### About this task
Please tally the lines below that contain the string "push" and reply with that figure only.
+--
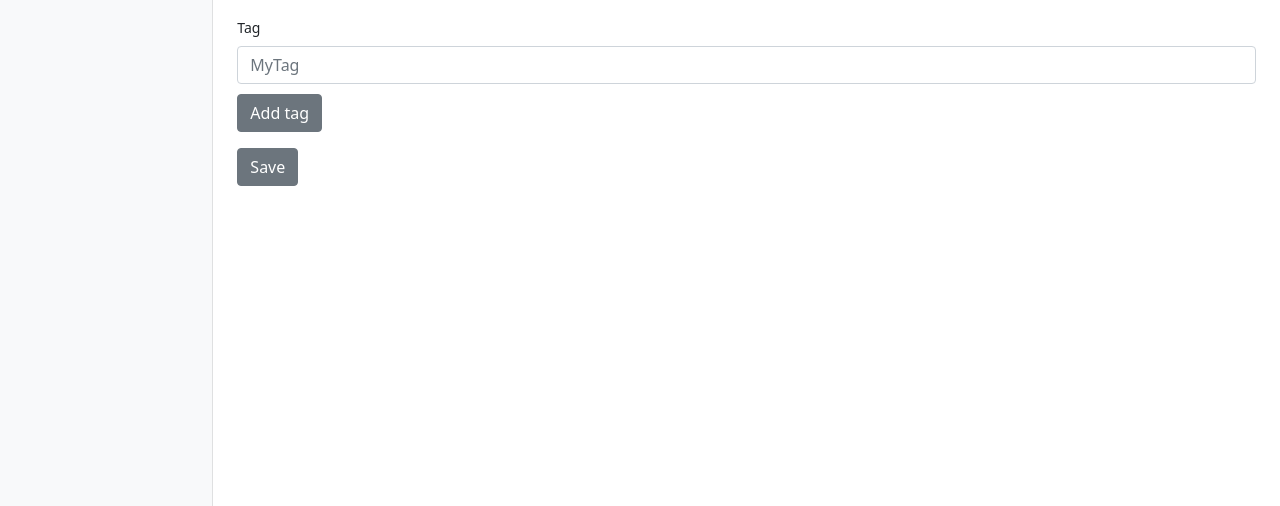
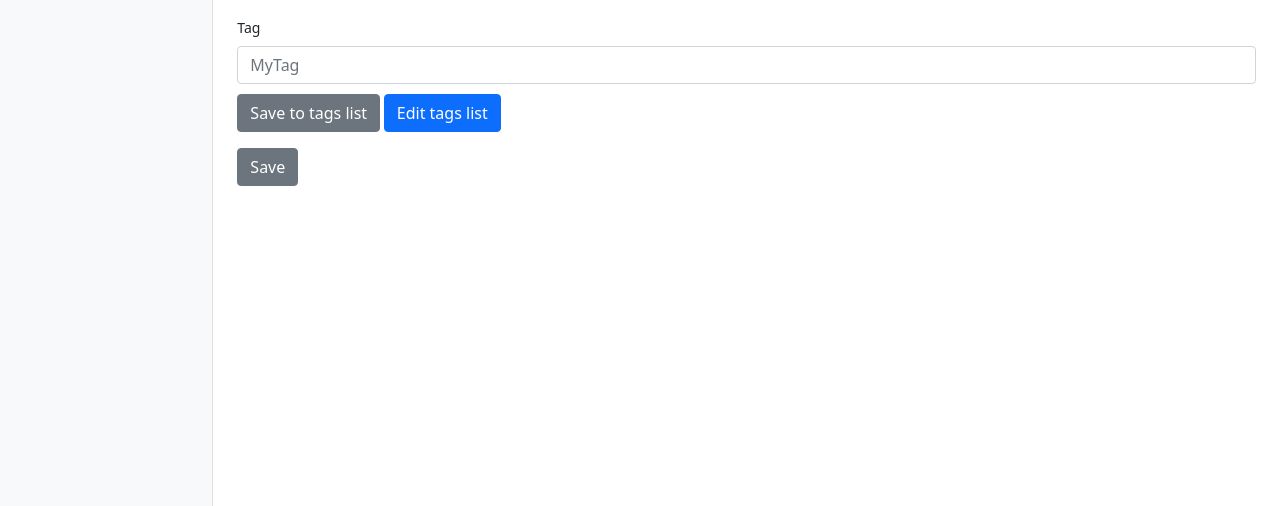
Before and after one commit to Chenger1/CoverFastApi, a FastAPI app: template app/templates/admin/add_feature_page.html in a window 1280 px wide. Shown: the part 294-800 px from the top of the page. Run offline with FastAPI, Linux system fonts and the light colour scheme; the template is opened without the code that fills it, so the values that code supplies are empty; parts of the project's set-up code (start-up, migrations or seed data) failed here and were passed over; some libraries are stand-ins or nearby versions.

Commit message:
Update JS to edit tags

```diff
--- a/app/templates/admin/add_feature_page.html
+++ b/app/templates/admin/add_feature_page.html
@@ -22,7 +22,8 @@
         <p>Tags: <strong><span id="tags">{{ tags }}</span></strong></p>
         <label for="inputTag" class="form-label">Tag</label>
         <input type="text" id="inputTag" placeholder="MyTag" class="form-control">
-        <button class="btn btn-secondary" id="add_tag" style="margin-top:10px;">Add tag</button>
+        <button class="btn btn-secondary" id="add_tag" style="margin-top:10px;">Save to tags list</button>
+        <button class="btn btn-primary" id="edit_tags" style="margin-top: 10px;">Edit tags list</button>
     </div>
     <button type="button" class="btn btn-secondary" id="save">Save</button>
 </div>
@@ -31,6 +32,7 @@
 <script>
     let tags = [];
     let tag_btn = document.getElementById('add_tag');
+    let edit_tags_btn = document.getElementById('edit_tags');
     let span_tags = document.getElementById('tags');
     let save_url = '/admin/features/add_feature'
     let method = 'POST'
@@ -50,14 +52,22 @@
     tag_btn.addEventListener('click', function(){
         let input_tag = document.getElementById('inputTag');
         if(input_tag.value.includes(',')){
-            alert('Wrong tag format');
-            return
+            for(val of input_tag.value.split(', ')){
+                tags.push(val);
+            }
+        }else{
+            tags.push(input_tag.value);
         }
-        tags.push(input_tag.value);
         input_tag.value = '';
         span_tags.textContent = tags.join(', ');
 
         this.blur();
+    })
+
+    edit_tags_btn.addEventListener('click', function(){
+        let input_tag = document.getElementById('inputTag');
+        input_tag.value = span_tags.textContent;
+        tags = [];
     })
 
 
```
+--
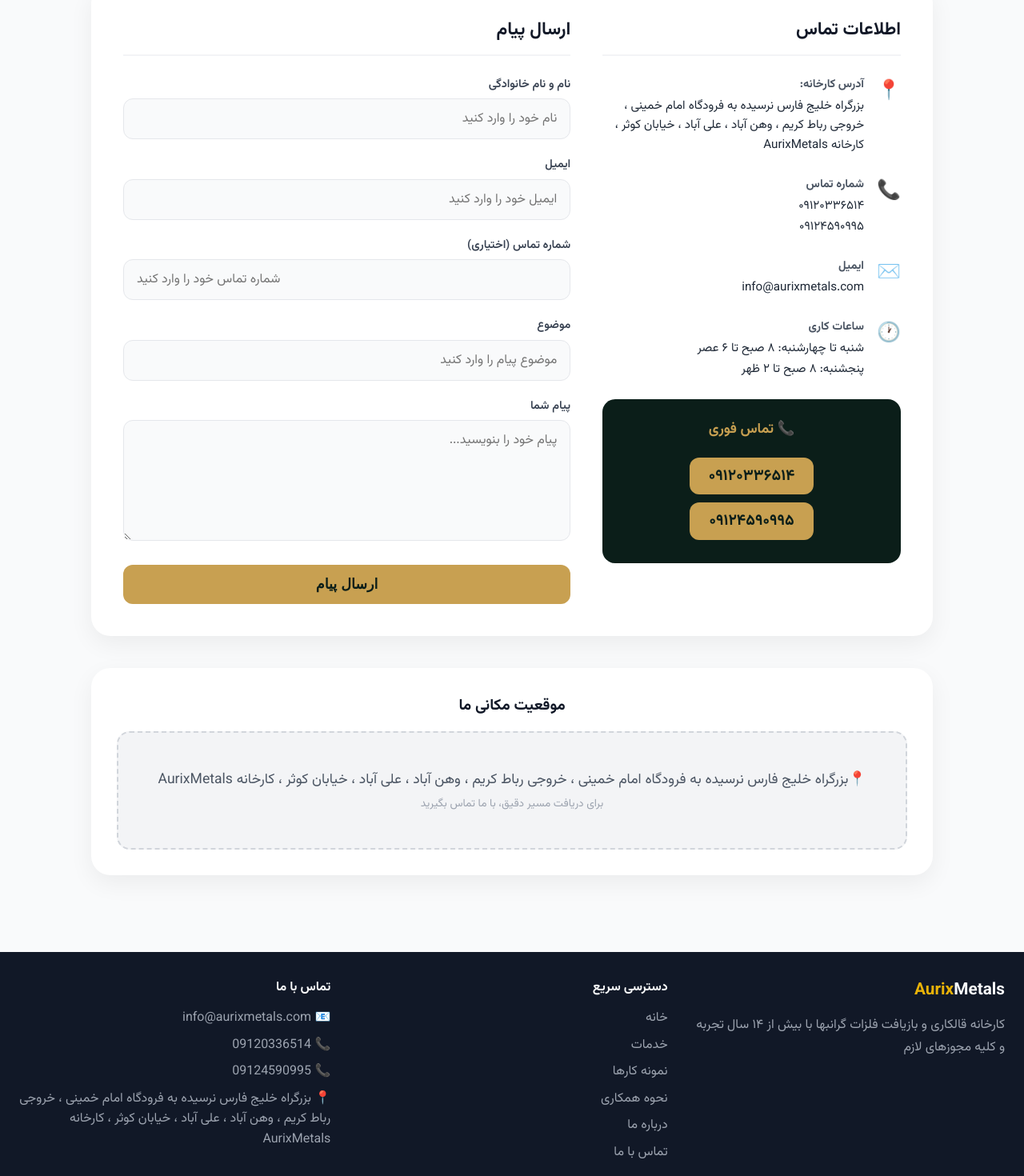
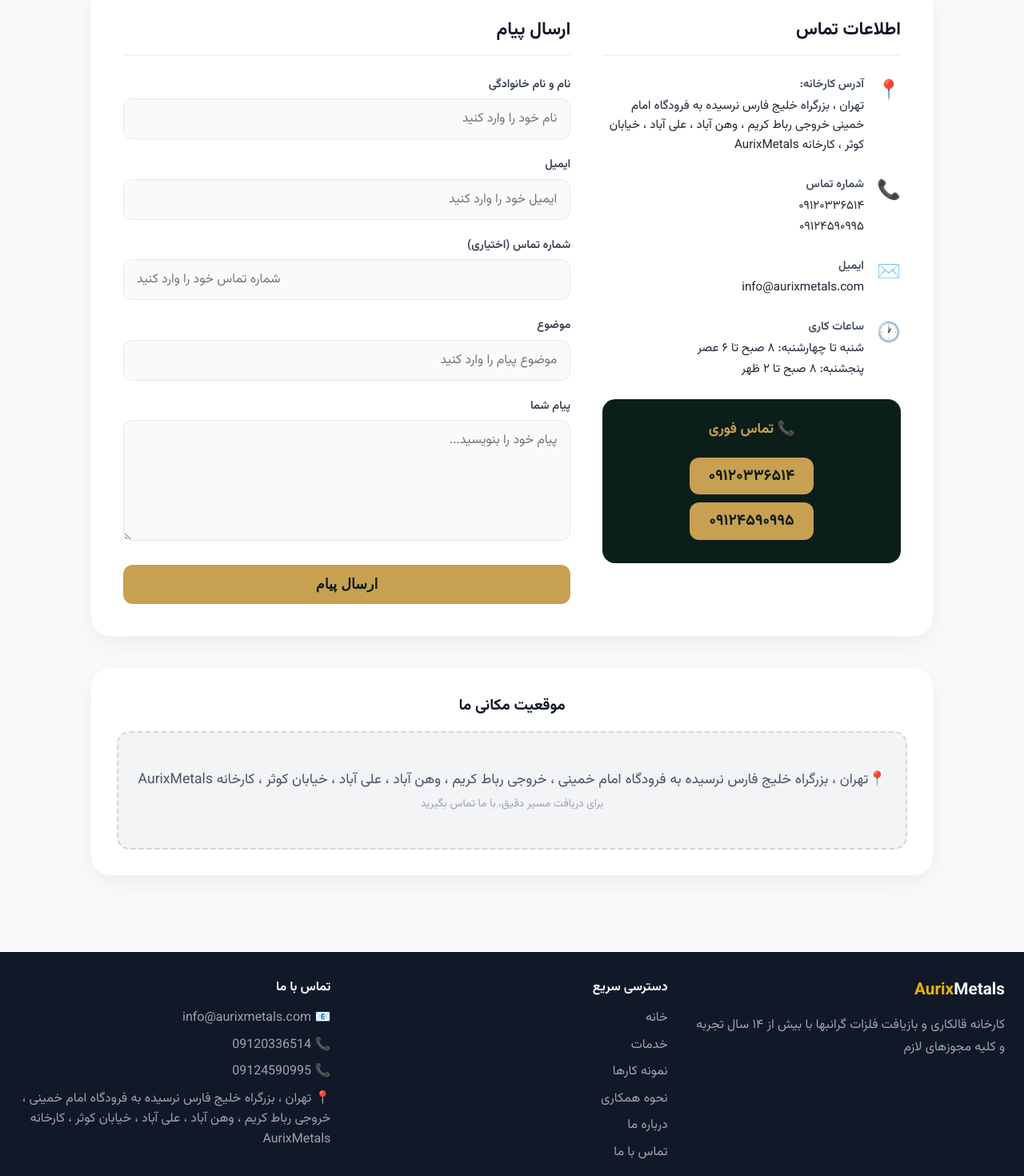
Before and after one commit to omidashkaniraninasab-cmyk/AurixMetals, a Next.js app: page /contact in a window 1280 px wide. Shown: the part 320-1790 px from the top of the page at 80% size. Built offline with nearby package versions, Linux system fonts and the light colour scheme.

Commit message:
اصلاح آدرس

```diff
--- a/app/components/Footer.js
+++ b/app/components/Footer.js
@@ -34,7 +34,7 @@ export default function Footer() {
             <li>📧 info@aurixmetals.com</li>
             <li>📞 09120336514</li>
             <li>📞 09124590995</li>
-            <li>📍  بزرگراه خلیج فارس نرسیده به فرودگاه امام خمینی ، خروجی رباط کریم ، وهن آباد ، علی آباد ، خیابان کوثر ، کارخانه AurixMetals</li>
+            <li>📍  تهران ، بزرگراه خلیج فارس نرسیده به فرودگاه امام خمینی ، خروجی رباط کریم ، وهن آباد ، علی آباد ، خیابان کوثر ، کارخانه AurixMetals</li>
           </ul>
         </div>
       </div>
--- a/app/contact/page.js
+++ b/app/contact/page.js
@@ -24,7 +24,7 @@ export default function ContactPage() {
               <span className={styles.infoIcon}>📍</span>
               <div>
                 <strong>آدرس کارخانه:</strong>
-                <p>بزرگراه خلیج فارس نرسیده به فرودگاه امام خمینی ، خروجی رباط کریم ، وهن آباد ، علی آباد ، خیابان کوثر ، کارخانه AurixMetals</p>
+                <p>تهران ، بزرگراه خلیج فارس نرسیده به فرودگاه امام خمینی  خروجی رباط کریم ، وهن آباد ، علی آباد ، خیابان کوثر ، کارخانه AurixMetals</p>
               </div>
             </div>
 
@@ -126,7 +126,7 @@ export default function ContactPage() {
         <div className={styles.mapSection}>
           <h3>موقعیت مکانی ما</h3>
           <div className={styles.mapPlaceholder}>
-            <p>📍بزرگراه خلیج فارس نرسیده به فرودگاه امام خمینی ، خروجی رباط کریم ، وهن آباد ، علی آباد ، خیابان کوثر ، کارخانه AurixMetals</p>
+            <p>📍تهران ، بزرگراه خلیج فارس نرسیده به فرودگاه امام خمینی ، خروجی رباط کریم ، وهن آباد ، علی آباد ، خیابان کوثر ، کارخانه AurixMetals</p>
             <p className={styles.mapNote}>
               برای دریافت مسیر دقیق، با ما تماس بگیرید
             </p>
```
+--
### Result of the task
3